The Central Bank noted that Russian economy’s growth rate is still coming in lower than the Bank of Russia’s expectations, as well as stressed that risks of a global economic slowdown have increased.
According to the regulator, risks of inflation accelerating or slowing down by the year-end are balanced. Du to this, the central bank said it had lowered its year-end inflation forecast to 4.0-4.5% from 4.2-4.7%.
According to the Bank of Russia’s forecast and taking into account the monetary policy stance, annual inflation will remain close to 4%.
If the situation develops in line with the baseline forecast, the Bank of Russia will consider the necessity of further key rate reduction at one of the upcoming Board of Directors’ meetings.
The next meeting of the Board of Directors of the Central Bank, at which the key rate will be discussed, will be held on October 25, 2019.
Head of the State Duma’s Committee for Financial Markets Anatoly Aksakov, speaking to Vestnik Kavkaza, noted that the Russian Central Bank is able to lower its key rate to a pre-crisis level thanks to a steadily decelerating inflation. "By the end of the year, inflation will reach the target of 4%, and next year, according to the forecasts of the Ministry of Economic Development, it will reach 3.6%. In August there was a deflation of 0.2%, for the first time in two years.
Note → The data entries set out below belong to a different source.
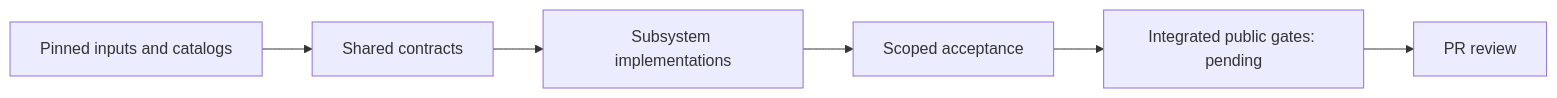
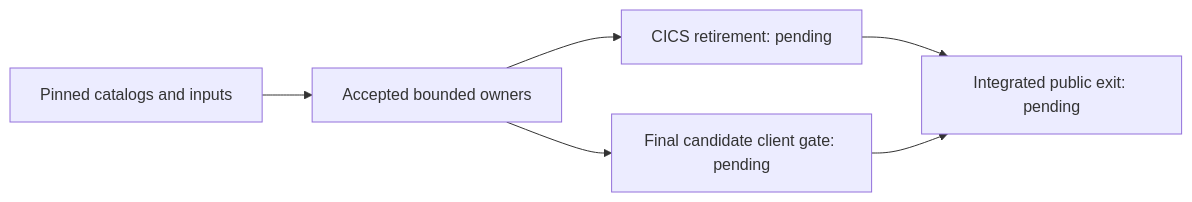
Before and after one commit to toreleon/mainframe-env: the diagram in docs/delivery/subsystems/coverage/foundation-status.md, drawn with Mermaid. The commit also changed other lines of this file and 6 other files, not shown here.

First line of the commit message:
Complete CV-209.public-client-compatibility

````diff
--- a/docs/delivery/subsystems/coverage/foundation-status.md
+++ b/docs/delivery/subsystems/coverage/foundation-status.md
@@ -24,8 +32,8 @@
 ```mermaid
 flowchart LR
-    Inputs["Pinned inputs and catalogs"] --> Shared["Shared contracts"]
-    Shared --> Owners["Subsystem implementations"]
-    Owners --> Scoped["Scoped acceptance"]
-    Scoped --> Integrated["Integrated public gates: pending"]
-    Integrated --> Review["PR review"]
+    Inputs["Pinned catalogs and inputs"] --> Scoped["Accepted bounded owners"]
+    Scoped --> CICS["CICS retirement: pending"]
+    Scoped --> Client["Final candidate client gate: pending"]
+    CICS --> Public["Integrated public exit: pending"]
+    Client --> Public
 ```
````
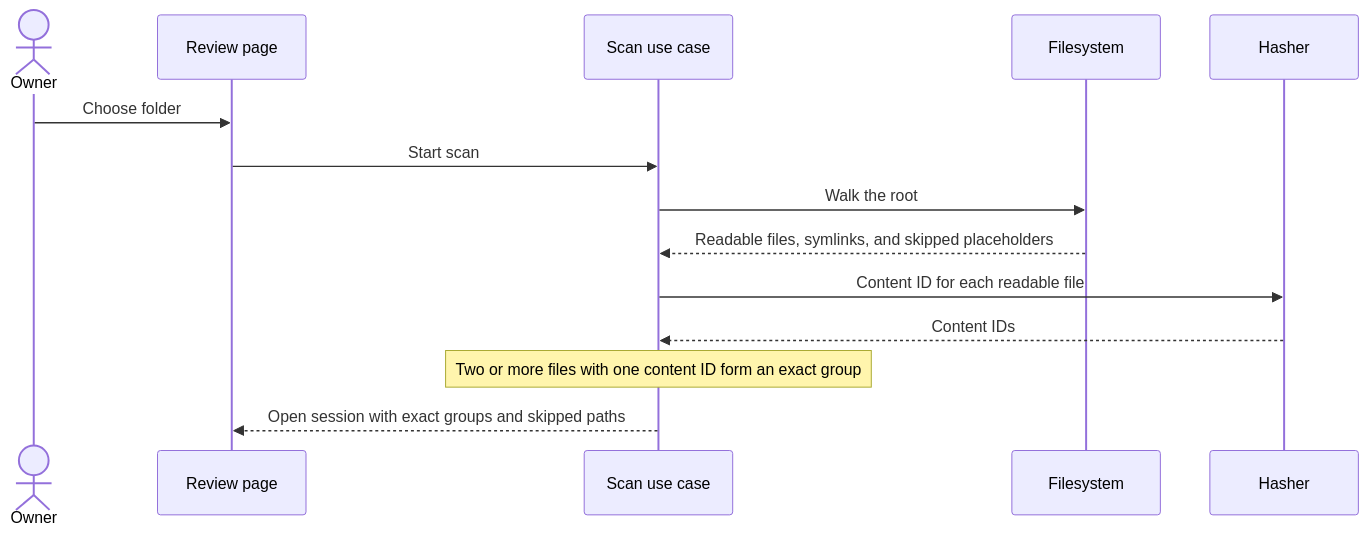
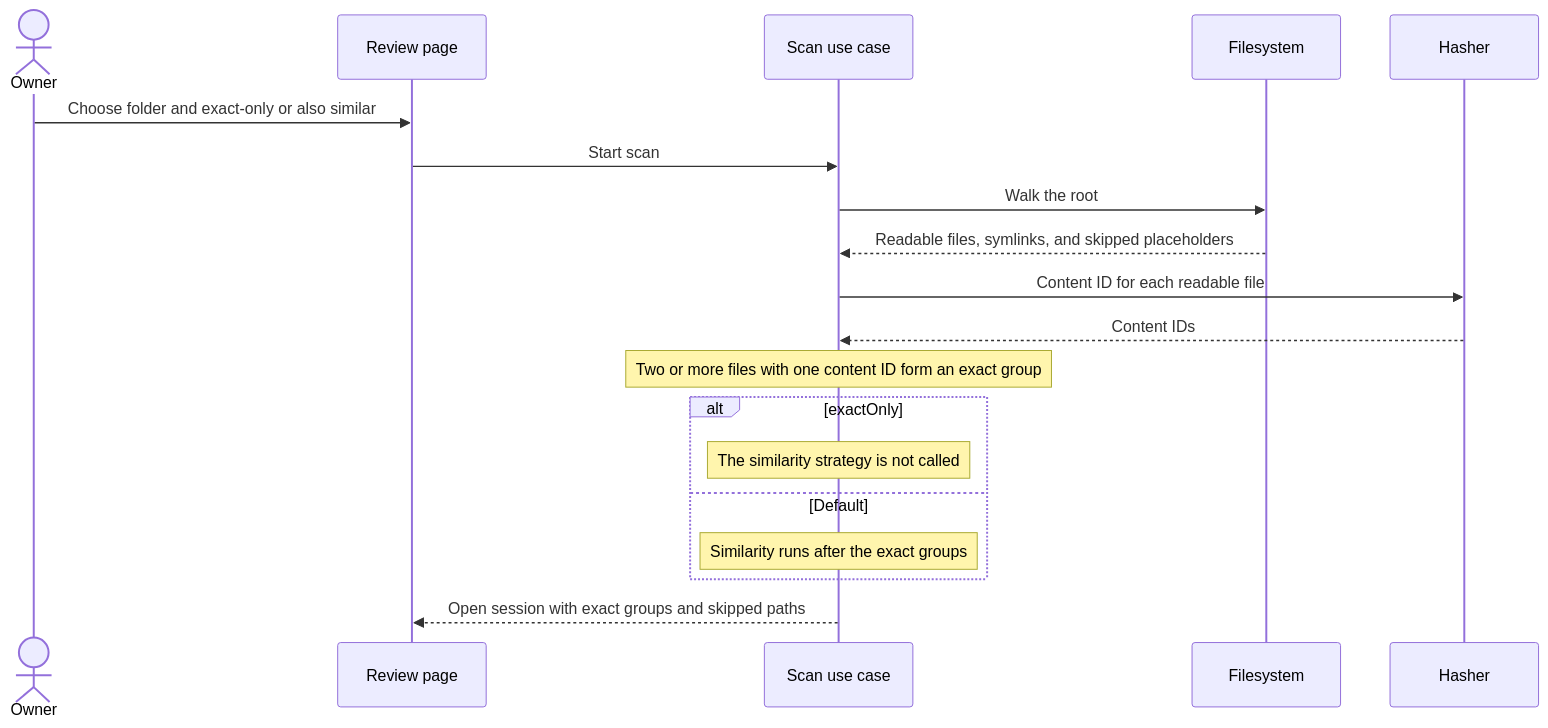
Before and after one commit to cionz0/hdsort: the second of 8 diagrams in docs/use-cases.md, drawn with Mermaid. The commit also changed other lines of this file and 10 other files, not shown here.

First line of the commit message:
Add an exact-only scan mode as the next prompt.

````diff
--- a/docs/use-cases.md
+++ b/docs/use-cases.md
@@ -34,16 +34,21 @@
 ```mermaid
 sequenceDiagram
   actor Owner
   participant Page as Review page
   participant Scan as Scan use case
   participant Disk as Filesystem
   participant Hash as Hasher
-  Owner->>Page: Choose folder
+  Owner->>Page: Choose folder and exact-only or also similar
   Page->>Scan: Start scan
   Scan->>Disk: Walk the root
   Disk-->>Scan: Readable files, symlinks, and skipped placeholders
   Scan->>Hash: Content ID for each readable file
   Hash-->>Scan: Content IDs
   Note over Scan: Two or more files with one content ID form an exact group
+  alt exactOnly
+    Note over Scan: The similarity strategy is not called
+  else Default
+    Note over Scan: Similarity runs after the exact groups
+  end
   Scan-->>Page: Open session with exact groups and skipped paths
 ```
````
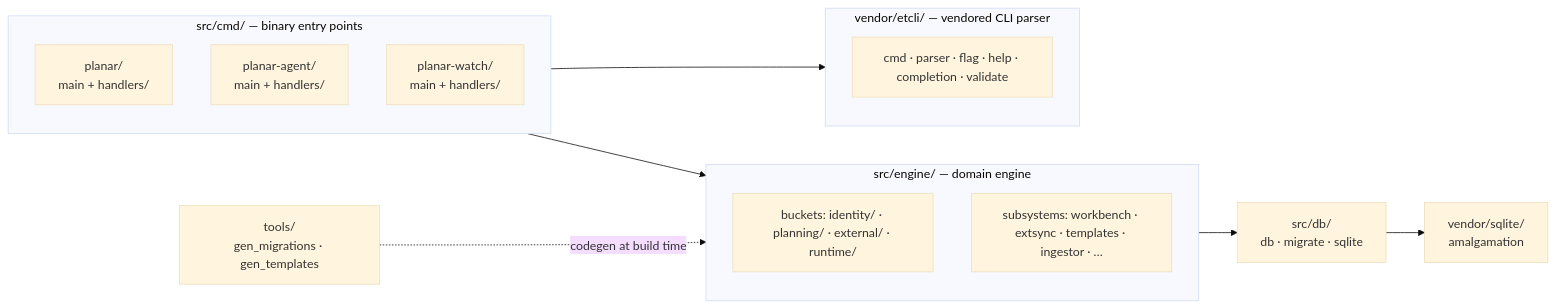
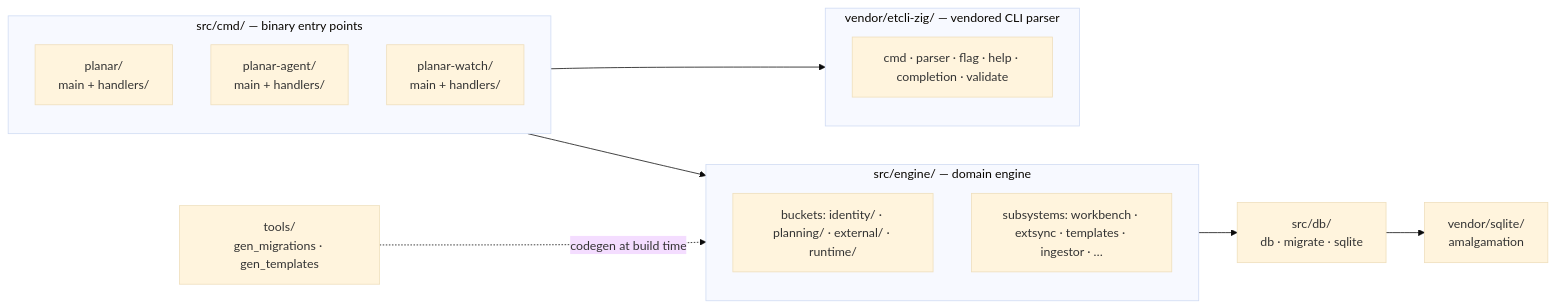
Before and after one commit to rdrsss/planar: the second of 2 diagrams in docs/architecture.md, drawn with Mermaid (base theme). The commit also changed other lines of this file and 56 other files, not shown here.

````diff
--- a/docs/architecture.md
+++ b/docs/architecture.md
@@ -285,27 +285,27 @@
 ```mermaid
 flowchart LR
     subgraph CMD["src/cmd/ — binary entry points"]
         P["planar/<br/>main + handlers/"]
         PA["planar-agent/<br/>main + handlers/"]
         PW["planar-watch/<br/>main + handlers/"]
     end
 
-    subgraph CLI["vendor/etcli/ — vendored CLI parser"]
+    subgraph CLI["vendor/etcli-zig/ — vendored CLI parser"]
         CLI1["cmd · parser · flag · help · completion · validate"]
     end
 
     subgraph ENG["src/engine/ — domain engine"]
         EB["buckets: identity/ · planning/ · external/ · runtime/"]
         ES["subsystems: workbench · extsync · templates · ingestor · …"]
     end
 
     DBM["src/db/<br/>db · migrate · sqlite"]
     TOOLS["tools/<br/>gen_migrations · gen_templates"]
     VEND["vendor/sqlite/<br/>amalgamation"]
 
     CMD --> CLI
     CMD --> ENG
     ENG --> DBM
     DBM --> VEND
     TOOLS -.->|codegen at build time| ENG
 ```
````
Accordingly, there is currency stability and the stability of the financial sector as a whole," he said.
"The second factor is low economic growth, which forces them to work on reviving it. The key rate is the right tool for this purpose, since its reduction makes loans cheaper for both business and the public. It was also caused by external factors: the Fed has already cut its refinancing rate and plans to continue this trend," Anatoly Aksakov said.
According to the head of the State Duma’s Committee for Financial Markets, the Central Bank could reduce the rate by 50 percentage points today. "This would not affect inflation. But the Central Bank, apparently, decided to move in stages. I’m sure that there will be another 0.25% decrease at the next meeting of the board of directors, because there are objective conditions for a more significant reduction in the key rate," he stressed.
The professor at the department of the stock market and investments at the Higher School of Economics, Alexander Abramov, in turn, suggested that a key rate could be reduced to 5% without threatening inflation targets.
At the same time, the Russian Central Bank continues to adhere to the slowest rate of declining the key rate. "This is done to take any negative consequences into account. In this case, with stagnating incomes, the key factor is moderate inflation, and while it continues to decline, the Central Bank could regularly cut the rate by 0.5%. Cutting 0.25% to 7% is a very small step when compared with the practices of other countries. Yes, in the U.S. the rate is reduced by 0.25%, since it is already 2.5-3%, but when the rate is 7%, it's too slow. But it's a signal that the Central Bank is aware of its reserves and will lower the rate further," Alexander Abramov concluded.